— Task description —
Report each line of the data that includes the word "Linear".

•••

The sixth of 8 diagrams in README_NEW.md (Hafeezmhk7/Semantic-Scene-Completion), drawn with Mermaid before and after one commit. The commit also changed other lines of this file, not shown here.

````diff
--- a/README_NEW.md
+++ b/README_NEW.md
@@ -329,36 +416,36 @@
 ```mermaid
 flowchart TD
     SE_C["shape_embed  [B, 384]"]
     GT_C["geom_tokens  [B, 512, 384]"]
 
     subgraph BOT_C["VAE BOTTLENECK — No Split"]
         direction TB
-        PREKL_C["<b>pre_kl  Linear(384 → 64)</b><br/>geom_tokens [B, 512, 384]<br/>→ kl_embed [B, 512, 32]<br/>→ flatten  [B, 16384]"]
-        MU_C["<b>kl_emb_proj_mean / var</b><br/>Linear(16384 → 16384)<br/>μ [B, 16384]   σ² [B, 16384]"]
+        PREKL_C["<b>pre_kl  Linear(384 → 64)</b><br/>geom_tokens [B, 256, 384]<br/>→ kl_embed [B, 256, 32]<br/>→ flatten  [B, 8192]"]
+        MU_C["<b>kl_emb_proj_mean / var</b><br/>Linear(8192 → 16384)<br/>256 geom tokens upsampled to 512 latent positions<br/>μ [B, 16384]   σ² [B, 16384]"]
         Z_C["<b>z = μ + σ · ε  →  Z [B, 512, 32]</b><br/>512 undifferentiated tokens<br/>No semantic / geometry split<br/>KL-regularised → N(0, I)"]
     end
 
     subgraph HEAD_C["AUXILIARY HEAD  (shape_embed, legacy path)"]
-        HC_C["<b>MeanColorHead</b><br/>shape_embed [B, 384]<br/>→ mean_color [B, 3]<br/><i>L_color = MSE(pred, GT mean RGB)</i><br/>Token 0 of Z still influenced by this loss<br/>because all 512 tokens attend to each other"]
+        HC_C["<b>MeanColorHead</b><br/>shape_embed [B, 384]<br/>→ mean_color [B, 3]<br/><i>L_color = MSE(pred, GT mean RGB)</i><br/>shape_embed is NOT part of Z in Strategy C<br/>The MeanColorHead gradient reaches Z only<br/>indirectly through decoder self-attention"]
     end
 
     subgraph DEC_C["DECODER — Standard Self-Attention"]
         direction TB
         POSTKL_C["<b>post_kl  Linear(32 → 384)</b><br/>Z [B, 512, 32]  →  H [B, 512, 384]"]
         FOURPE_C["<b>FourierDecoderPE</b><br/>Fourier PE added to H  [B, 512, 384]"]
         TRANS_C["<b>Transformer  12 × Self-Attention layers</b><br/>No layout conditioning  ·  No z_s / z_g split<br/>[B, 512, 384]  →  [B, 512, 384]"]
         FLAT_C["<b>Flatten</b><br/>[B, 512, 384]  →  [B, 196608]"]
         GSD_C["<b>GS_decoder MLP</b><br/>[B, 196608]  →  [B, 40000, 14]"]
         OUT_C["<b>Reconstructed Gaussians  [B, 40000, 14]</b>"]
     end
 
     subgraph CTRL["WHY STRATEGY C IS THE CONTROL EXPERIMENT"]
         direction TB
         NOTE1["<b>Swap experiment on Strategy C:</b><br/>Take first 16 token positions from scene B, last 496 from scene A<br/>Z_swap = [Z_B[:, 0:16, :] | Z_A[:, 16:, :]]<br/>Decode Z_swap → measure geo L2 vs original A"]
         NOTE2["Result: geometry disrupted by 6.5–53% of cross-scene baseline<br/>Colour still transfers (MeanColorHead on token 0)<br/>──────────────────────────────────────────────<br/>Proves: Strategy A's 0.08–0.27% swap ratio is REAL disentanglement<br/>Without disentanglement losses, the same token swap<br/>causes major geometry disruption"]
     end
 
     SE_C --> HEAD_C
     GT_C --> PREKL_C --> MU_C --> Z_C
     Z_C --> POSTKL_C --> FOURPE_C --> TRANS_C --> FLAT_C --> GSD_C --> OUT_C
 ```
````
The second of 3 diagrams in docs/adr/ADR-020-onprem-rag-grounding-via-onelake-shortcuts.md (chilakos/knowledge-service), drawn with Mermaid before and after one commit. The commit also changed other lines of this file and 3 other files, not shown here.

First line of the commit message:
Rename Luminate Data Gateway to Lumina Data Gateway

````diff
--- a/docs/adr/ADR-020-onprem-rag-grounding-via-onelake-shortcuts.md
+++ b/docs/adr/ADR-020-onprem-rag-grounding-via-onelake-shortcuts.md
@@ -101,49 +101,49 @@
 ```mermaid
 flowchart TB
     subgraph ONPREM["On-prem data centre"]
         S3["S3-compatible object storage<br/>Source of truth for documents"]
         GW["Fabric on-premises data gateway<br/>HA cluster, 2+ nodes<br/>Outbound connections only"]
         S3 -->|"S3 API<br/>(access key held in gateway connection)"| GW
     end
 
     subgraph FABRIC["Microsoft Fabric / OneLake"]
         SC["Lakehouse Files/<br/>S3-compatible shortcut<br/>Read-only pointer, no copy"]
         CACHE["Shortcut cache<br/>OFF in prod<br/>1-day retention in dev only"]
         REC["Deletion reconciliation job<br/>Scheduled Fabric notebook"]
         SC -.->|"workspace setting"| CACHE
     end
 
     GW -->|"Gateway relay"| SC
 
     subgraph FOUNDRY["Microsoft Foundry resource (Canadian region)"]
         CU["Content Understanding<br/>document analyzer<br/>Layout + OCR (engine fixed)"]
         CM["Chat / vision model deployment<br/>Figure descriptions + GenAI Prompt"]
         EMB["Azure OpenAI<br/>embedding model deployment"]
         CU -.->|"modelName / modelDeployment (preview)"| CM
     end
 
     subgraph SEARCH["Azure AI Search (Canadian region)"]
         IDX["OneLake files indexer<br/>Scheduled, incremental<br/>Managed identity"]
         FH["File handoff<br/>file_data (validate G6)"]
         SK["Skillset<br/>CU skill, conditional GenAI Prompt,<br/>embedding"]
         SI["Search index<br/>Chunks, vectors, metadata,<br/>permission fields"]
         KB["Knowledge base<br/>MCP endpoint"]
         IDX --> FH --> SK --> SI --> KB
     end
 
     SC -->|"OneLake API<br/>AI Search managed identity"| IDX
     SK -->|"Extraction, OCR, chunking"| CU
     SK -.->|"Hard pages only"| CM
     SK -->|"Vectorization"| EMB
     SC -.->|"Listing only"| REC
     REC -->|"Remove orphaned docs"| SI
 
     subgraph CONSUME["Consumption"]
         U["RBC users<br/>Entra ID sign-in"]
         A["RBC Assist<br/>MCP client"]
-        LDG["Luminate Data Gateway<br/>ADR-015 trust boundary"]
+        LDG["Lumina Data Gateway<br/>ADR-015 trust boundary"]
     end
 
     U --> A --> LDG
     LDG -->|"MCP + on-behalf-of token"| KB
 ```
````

•••

— Result —
-        PREKL_C["<b>pre_kl  Linear(384 → 64)</b><br/>geom_tokens [B, 512, 384]<br/>→ kl_embed [B, 512, 32]<br/>→ flatten  [B, 16384]"]
-        MU_C["<b>kl_emb_proj_mean / var</b><br/>Linear(16384 → 16384)<br/>μ [B, 16384]   σ² [B, 16384]"]
+        PREKL_C["<b>pre_kl  Linear(384 → 64)</b><br/>geom_tokens [B, 256, 384]<br/>→ kl_embed [B, 256, 32]<br/>→ flatten  [B, 8192]"]
+        MU_C["<b>kl_emb_proj_mean / var</b><br/>Linear(8192 → 16384)<br/>256 geom tokens upsampled to 512 latent positions<br/>μ [B, 16384]   σ² [B, 16384]"]
         POSTKL_C["<b>post_kl  Linear(32 → 384)</b><br/>Z [B, 512, 32]  →  H [B, 512, 384]"]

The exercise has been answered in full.